It’s the fastest growing city in the UK, currently surpassed in size
only by London and Birmingham. It’s the largest legal and business centre outside the capital and one of the country’s fastest growing media hubs. Hell, it even has a Harvey Nichols. But Leeds is
still one of the events industry’s best-kept secrets.
Until now. This fine northern city has come a long way from the smoking chimneys and rattling mills of its 19th-century heyday. Mulberry and Vivienne Westwood boutiques now rub nattily clad shoulders with pound-a-penny markets, while stylish cocktail bars sit alongside time-honoured boozers. An impressive £3.2bn of investment has been poured in to generate gleaming additions to the skyline as well as to give a new lease of life to the existing venues.
It’s great news for event organisers.Purpose-built structures like the Royal Armouries and the Rose Bowl at Leeds Met are shining monuments to modern-day design, while the striking Corn Exchange, historic canalside and rejuvenated Millennium Square – with its redeveloped spaces in the Electric Press complex and the new Leeds City Museum – showcase the city’s handsome Victorian heritage.
‘The warmth of the welcome here has never been in doubt but the facilities for visitors – hotels, bars and restaurants – are in a different league now,’ says Deborah Green, chief executive of Marketing Leeds. ‘It’s more modern, more cosmopolitan and above all, there’s more choice.’ This translates to an extra 2,500 hotel rooms since 1990. Organisers can now choose from chic boutique accommodation at the longstanding 42 The Calls or sleek contemporary style at the brand new City Inn.
You’ll also find plenty of diversions beyond the boardroom, from Leeds’ legendary retail therapy to the nearby Yorkshire Moors.
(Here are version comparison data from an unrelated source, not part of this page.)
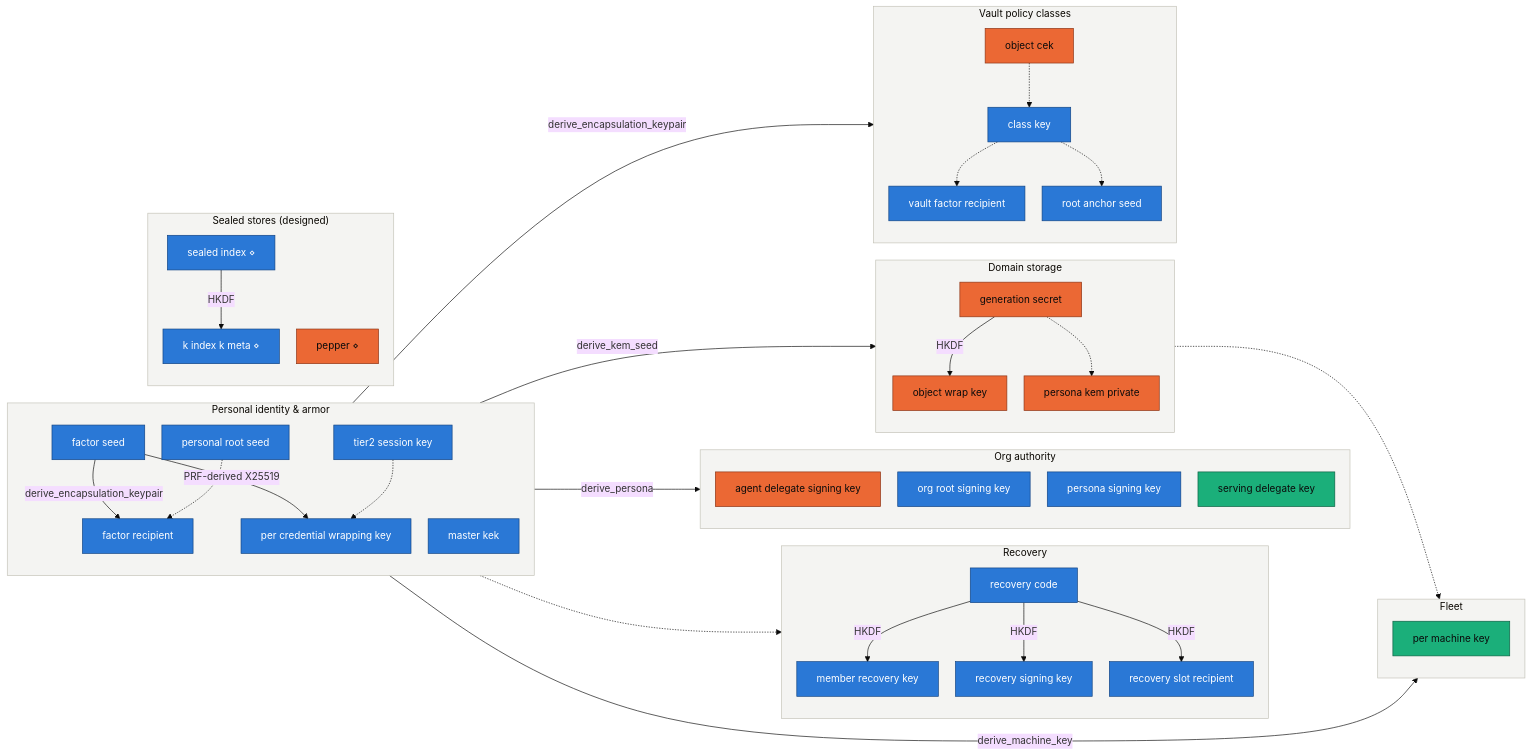
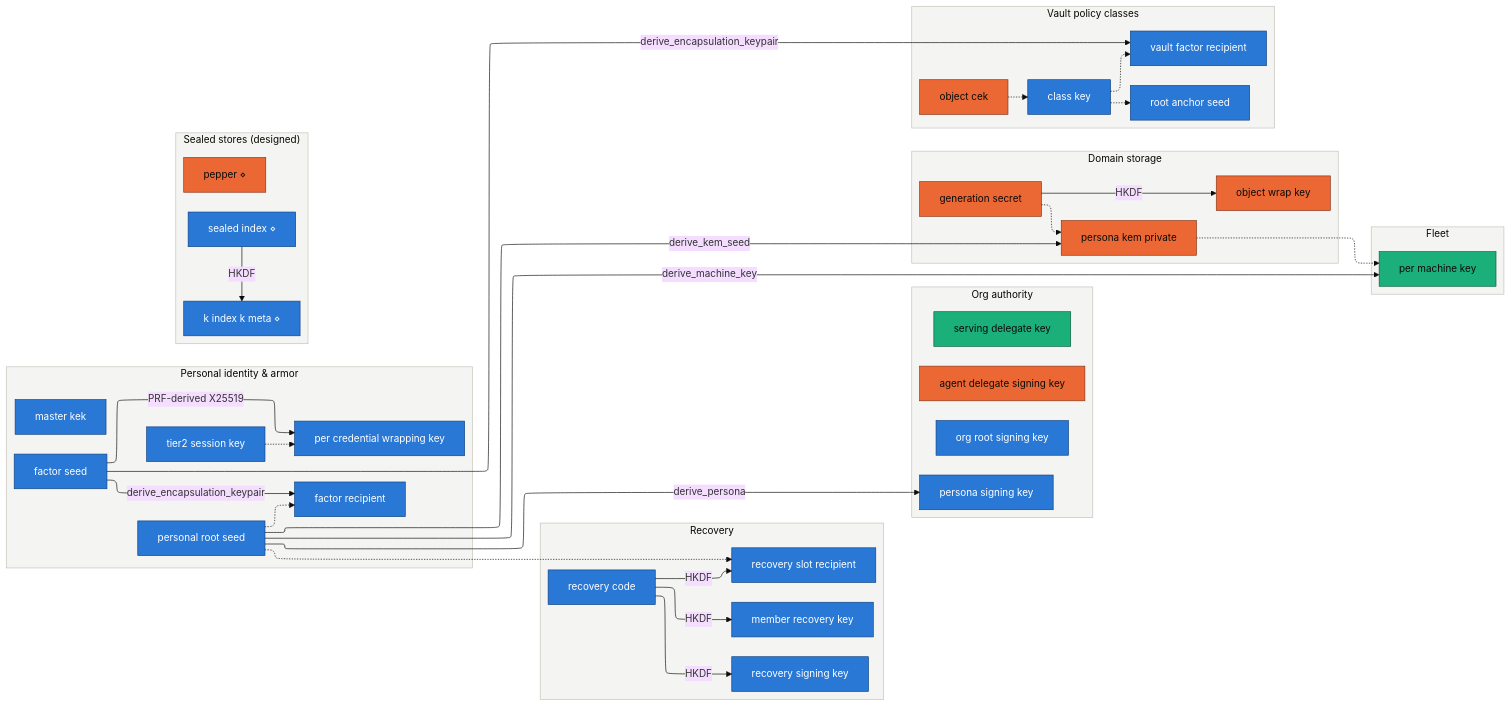
The diagram in tools/network/keyreg/generated/key-graph.mmd (auto-network/autonomy), drawn with Mermaid before and after one commit. The commit also changed 1 other file, not shown here.

Commit message:
Key graph: adopt the ELK layout engine
Third iteration of the generated diagram. The default dagre layout
routed edges through cluster interiors and stacked the graph tall; the
ELK renderer produces orthogonal routing with no cluster crossings at
2336x1073. The init directive requests defaultRenderer elk; renderers
without the ELK plugin ignore the key and fall back to dagre, so the
committed .mmd stays portable. Render verified in-browser with
mermaid 11 + @mermaid-js/layout-elk. 38 tests green (agent-test
at-0829-044649-05b9).

```diff
--- a/tools/network/keyreg/generated/key-graph.mmd
+++ b/tools/network/keyreg/generated/key-graph.mmd
@@ -1,77 +1,77 @@
-%%{init: {"theme": "base", "flowchart": {"nodeSpacing": 26, "rankSpacing": 42, "curve": "basis", "useMaxWidth": false}, "themeVariables": {"fontSize": "15px", "clusterBkg": "#f4f4f2", "clusterBorder": "#c3c2b7"}}}%%
+%%{init: {"theme": "base", "flowchart": {"defaultRenderer": "elk", "nodeSpacing": 26, "rankSpacing": 42, "curve": "basis", "useMaxWidth": false}, "themeVariables": {"fontSize": "15px", "clusterBkg": "#f4f4f2", "clusterBorder": "#c3c2b7"}}}%%
 graph LR
     %% Generated from registry.yaml by gen.py — do not edit by hand.
     %% Clusters are the registry's group field (one subsystem each).
     %% Solid arrows: derivation (parent to child). Dashed arrows: the
     %% key's material is sealed to the recipient key. Node color is
     %% custody class: blue cold, orange memory, green disk. A diamond
     %% marks a design-only key. Prose seals remain in the register.
     classDef cold fill:#2a78d6,color:#ffffff,stroke:#104281,stroke-width:1px
     classDef memory fill:#eb6834,color:#0b0b0b,stroke:#8a3315,stroke-width:1px
     classDef disk fill:#1baf7a,color:#0b0b0b,stroke:#0b5e41,stroke-width:1px
     classDef public fill:#eda100,color:#0b0b0b,stroke:#7a5300,stroke-width:1px
     subgraph identity_armor["Personal identity & armor"]
         direction TB
         factor_recipient["factor recipient"]:::cold
         factor_seed["factor seed"]:::cold
         master_kek["master kek"]:::cold
         per_credential_wrapping_key["per credential wrapping key"]:::cold
         personal_root_seed["personal root seed"]:::cold
         tier2_session_key["tier2 session key"]:::cold
     end
     subgraph recovery["Recovery"]
         direction TB
         member_recovery_key["member recovery key"]:::cold
         recovery_code["recovery code"]:::cold
         recovery_signing_key["recovery signing key"]:::cold
         recovery_slot_recipient["recovery slot recipient"]:::cold
     end
     subgraph org_authority["Org authority"]
         direction TB
         agent_delegate_signing_key["agent delegate signing key"]:::memory
         org_root_signing_key["org root signing key"]:::cold
         persona_signing_key["persona signing key"]:::cold
         serving_delegate_key["serving delegate key"]:::disk
     end
     subgraph domain_storage["Domain storage"]
         direction TB
         generation_secret["generation secret"]:::memory
         object_wrap_key["object wrap key"]:::memory
         persona_kem_private["persona kem private"]:::memory
     end
     subgraph vault_classes["Vault policy classes"]
         direction TB
         class_key["class key"]:::cold
         object_cek["object cek"]:::memory
         root_anchor_seed["root anchor seed"]:::cold
         vault_factor_recipient["vault factor recipient"]:::cold
     end
     subgraph sealed_stores["Sealed stores (designed)"]
         direction TB
         k_index_k_meta["k index k meta ⋄"]:::cold
         pepper["pepper ⋄"]:::memory
         sealed_index["sealed index ⋄"]:::cold
     end
     subgraph fleet["Fleet"]
         direction TB
         per_machine_key["per machine key"]:::disk
     end
     factor_seed -->|derive_encapsulation_keypair| factor_recipient
     sealed_index -->|HKDF| k_index_k_meta
     recovery_code -->|HKDF| member_recovery_key
     generation_secret -->|HKDF| object_wrap_key
     factor_seed -->|PRF-derived X25519| per_credential_wrapping_key
     personal_root_seed -->|derive_machine_key| per_machine_key
     personal_root_seed -->|derive_kem_seed| persona_kem_private
     personal_root_seed -->|derive_persona| persona_signing_key
     recovery_code -->|HKDF| recovery_signing_key
     recovery_code -->|HKDF| recovery_slot_recipient
     factor_seed -->|derive_encapsulation_keypair| vault_factor_recipient
     class_key -.-> vault_factor_recipient
     class_key -.-> root_anchor_seed
     generation_secret -.-> persona_kem_private
     object_cek -.-> class_key
     persona_kem_private -.-> per_machine_key
     personal_root_seed -.-> factor_recipient
     personal_root_seed -.-> recovery_slot_recipient
     tier2_session_key -.-> per_credential_wrapping_key
```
The nightlife is boosted by group-friendly restaurants and a clutch of cracking destination bars – with expertly prepared cocktails, reasonable prices and easy music – that you’d cross postcodes for in London. And it’s all within 20 minutes’ walk of everything else. It’s almost worth popping up for the evening; Leeds is closer to the capital than ever before, with trains running every half hour from Kings Cross and a journey time of around two hours.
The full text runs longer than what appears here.